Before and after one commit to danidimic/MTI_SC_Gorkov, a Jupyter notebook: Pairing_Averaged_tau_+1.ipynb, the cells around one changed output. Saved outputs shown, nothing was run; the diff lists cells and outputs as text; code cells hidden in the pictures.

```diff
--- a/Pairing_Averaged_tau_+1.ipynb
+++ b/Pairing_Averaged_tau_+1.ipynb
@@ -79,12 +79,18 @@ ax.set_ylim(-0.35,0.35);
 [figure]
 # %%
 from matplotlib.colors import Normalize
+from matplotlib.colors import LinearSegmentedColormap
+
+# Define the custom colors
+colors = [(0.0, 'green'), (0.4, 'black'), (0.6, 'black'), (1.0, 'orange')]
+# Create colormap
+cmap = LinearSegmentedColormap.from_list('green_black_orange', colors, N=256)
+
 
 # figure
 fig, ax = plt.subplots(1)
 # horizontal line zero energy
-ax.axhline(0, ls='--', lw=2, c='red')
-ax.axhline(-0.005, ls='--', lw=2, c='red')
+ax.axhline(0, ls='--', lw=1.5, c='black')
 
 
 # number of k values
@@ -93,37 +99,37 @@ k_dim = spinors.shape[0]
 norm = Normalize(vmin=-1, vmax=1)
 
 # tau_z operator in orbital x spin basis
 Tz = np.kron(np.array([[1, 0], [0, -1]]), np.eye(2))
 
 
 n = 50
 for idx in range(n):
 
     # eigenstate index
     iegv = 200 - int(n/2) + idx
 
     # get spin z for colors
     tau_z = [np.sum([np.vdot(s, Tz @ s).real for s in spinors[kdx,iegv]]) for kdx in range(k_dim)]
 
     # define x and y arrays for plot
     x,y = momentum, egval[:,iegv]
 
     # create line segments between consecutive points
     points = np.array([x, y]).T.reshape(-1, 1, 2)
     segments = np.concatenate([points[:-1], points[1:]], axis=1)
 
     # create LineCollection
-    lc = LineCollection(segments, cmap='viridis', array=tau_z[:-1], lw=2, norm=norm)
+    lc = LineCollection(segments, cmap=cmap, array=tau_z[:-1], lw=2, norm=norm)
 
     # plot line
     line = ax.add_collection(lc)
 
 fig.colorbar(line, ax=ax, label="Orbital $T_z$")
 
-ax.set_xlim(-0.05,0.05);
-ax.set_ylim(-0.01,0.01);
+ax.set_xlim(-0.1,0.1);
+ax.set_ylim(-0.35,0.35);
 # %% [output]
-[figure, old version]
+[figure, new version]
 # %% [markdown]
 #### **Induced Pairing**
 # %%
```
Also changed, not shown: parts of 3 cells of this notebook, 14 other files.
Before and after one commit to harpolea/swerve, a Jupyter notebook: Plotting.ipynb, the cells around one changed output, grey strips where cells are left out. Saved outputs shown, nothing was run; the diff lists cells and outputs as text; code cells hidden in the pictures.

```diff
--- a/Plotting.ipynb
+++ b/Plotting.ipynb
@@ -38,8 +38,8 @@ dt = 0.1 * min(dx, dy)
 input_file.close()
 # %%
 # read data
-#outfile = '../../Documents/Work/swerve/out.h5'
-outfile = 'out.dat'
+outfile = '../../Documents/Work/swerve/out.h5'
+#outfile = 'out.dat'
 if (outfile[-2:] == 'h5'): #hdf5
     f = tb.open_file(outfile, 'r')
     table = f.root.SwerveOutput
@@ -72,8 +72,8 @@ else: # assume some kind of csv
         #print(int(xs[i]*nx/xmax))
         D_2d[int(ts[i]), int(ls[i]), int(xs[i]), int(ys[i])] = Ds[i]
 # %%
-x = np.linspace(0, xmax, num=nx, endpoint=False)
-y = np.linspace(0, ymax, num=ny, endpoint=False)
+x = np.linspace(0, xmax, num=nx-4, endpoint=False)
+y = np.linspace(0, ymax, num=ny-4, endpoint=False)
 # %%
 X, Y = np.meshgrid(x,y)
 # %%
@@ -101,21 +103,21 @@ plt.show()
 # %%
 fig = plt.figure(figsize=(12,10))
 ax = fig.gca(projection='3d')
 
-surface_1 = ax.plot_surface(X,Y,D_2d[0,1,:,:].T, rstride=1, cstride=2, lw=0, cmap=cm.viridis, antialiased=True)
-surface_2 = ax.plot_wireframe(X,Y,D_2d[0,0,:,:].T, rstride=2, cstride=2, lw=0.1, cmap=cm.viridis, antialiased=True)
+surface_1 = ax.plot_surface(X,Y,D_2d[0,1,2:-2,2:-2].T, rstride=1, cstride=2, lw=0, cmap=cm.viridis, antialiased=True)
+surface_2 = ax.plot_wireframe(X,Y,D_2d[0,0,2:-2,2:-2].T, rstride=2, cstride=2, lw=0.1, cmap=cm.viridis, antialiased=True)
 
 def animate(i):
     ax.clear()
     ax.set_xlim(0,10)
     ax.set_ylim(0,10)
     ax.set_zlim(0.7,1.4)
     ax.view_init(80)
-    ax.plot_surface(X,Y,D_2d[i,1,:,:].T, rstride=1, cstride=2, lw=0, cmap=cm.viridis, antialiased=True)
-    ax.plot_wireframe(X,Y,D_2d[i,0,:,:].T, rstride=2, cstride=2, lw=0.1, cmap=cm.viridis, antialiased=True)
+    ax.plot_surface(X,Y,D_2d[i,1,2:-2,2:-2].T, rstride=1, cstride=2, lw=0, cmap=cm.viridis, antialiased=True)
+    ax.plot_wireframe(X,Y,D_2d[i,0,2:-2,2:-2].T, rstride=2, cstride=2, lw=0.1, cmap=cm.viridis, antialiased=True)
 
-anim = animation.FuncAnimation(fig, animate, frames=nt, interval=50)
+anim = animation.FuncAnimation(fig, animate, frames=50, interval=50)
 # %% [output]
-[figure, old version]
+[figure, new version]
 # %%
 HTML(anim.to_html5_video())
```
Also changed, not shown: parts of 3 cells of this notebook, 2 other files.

### What is being asked
Your task is to output the full set of records exactly as presented.

### Your response
Before and after one commit to danidimic/MTI_SC_Gorkov, a Jupyter notebook: Pairing_Averaged_tau_+1.ipynb, the cells around one changed output. Saved outputs shown, nothing was run; the diff lists cells and outputs as text; code cells hidden in the pictures.

```diff
--- a/Pairing_Averaged_tau_+1.ipynb
+++ b/Pairing_Averaged_tau_+1.ipynb
@@ -79,12 +79,18 @@ ax.set_ylim(-0.35,0.35);
 [figure]
 # %%
 from matplotlib.colors import Normalize
+from matplotlib.colors import LinearSegmentedColormap
+
+# Define the custom colors
+colors = [(0.0, 'green'), (0.4, 'black'), (0.6, 'black'), (1.0, 'orange')]
+# Create colormap
+cmap = LinearSegmentedColormap.from_list('green_black_orange', colors, N=256)
+
 
 # figure
 fig, ax = plt.subplots(1)
 # horizontal line zero energy
-ax.axhline(0, ls='--', lw=2, c='red')
-ax.axhline(-0.005, ls='--', lw=2, c='red')
+ax.axhline(0, ls='--', lw=1.5, c='black')
 
 
 # number of k values
@@ -93,37 +99,37 @@ k_dim = spinors.shape[0]
 norm = Normalize(vmin=-1, vmax=1)
 
 # tau_z operator in orbital x spin basis
 Tz = np.kron(np.array([[1, 0], [0, -1]]), np.eye(2))
 
 
 n = 50
 for idx in range(n):
 
     # eigenstate index
     iegv = 200 - int(n/2) + idx
 
     # get spin z for colors
     tau_z = [np.sum([np.vdot(s, Tz @ s).real for s in spinors[kdx,iegv]]) for kdx in range(k_dim)]
 
     # define x and y arrays for plot
     x,y = momentum, egval[:,iegv]
 
     # create line segments between consecutive points
     points = np.array([x, y]).T.reshape(-1, 1, 2)
     segments = np.concatenate([points[:-1], points[1:]], axis=1)
 
     # create LineCollection
-    lc = LineCollection(segments, cmap='viridis', array=tau_z[:-1], lw=2, norm=norm)
+    lc = LineCollection(segments, cmap=cmap, array=tau_z[:-1], lw=2, norm=norm)
 
     # plot line
     line = ax.add_collection(lc)
 
 fig.colorbar(line, ax=ax, label="Orbital $T_z$")
 
-ax.set_xlim(-0.05,0.05);
-ax.set_ylim(-0.01,0.01);
+ax.set_xlim(-0.1,0.1);
+ax.set_ylim(-0.35,0.35);
 # %% [output]
-[figure, old version]
+[figure, new version]
 # %% [markdown]
 #### **Induced Pairing**
 # %%
```
Also changed, not shown: parts of 3 cells of this notebook, 14 other files.
Before and after one commit to harpolea/swerve, a Jupyter notebook: Plotting.ipynb, the cells around one changed output, grey strips where cells are left out. Saved outputs shown, nothing was run; the diff lists cells and outputs as text; code cells hidden in the pictures.

```diff
--- a/Plotting.ipynb
+++ b/Plotting.ipynb
@@ -38,8 +38,8 @@ dt = 0.1 * min(dx, dy)
 input_file.close()
 # %%
 # read data
-#outfile = '../../Documents/Work/swerve/out.h5'
-outfile = 'out.dat'
+outfile = '../../Documents/Work/swerve/out.h5'
+#outfile = 'out.dat'
 if (outfile[-2:] == 'h5'): #hdf5
     f = tb.open_file(outfile, 'r')
     table = f.root.SwerveOutput
@@ -72,8 +72,8 @@ else: # assume some kind of csv
         #print(int(xs[i]*nx/xmax))
         D_2d[int(ts[i]), int(ls[i]), int(xs[i]), int(ys[i])] = Ds[i]
 # %%
-x = np.linspace(0, xmax, num=nx, endpoint=False)
-y = np.linspace(0, ymax, num=ny, endpoint=False)
+x = np.linspace(0, xmax, num=nx-4, endpoint=False)
+y = np.linspace(0, ymax, num=ny-4, endpoint=False)
 # %%
 X, Y = np.meshgrid(x,y)
 # %%
@@ -101,21 +103,21 @@ plt.show()
 # %%
 fig = plt.figure(figsize=(12,10))
 ax = fig.gca(projection='3d')
 
-surface_1 = ax.plot_surface(X,Y,D_2d[0,1,:,:].T, rstride=1, cstride=2, lw=0, cmap=cm.viridis, antialiased=True)
-surface_2 = ax.plot_wireframe(X,Y,D_2d[0,0,:,:].T, rstride=2, cstride=2, lw=0.1, cmap=cm.viridis, antialiased=True)
+surface_1 = ax.plot_surface(X,Y,D_2d[0,1,2:-2,2:-2].T, rstride=1, cstride=2, lw=0, cmap=cm.viridis, antialiased=True)
+surface_2 = ax.plot_wireframe(X,Y,D_2d[0,0,2:-2,2:-2].T, rstride=2, cstride=2, lw=0.1, cmap=cm.viridis, antialiased=True)
 
 def animate(i):
     ax.clear()
     ax.set_xlim(0,10)
     ax.set_ylim(0,10)
     ax.set_zlim(0.7,1.4)
     ax.view_init(80)
-    ax.plot_surface(X,Y,D_2d[i,1,:,:].T, rstride=1, cstride=2, lw=0, cmap=cm.viridis, antialiased=True)
-    ax.plot_wireframe(X,Y,D_2d[i,0,:,:].T, rstride=2, cstride=2, lw=0.1, cmap=cm.viridis, antialiased=True)
+    ax.plot_surface(X,Y,D_2d[i,1,2:-2,2:-2].T, rstride=1, cstride=2, lw=0, cmap=cm.viridis, antialiased=True)
+    ax.plot_wireframe(X,Y,D_2d[i,0,2:-2,2:-2].T, rstride=2, cstride=2, lw=0.1, cmap=cm.viridis, antialiased=True)
 
-anim = animation.FuncAnimation(fig, animate, frames=nt, interval=50)
+anim = animation.FuncAnimation(fig, animate, frames=50, interval=50)
 # %% [output]
-[figure, old version]
+[figure, new version]
 # %%
 HTML(anim.to_html5_video())
```
Also changed, not shown: parts of 3 cells of this notebook, 2 other files.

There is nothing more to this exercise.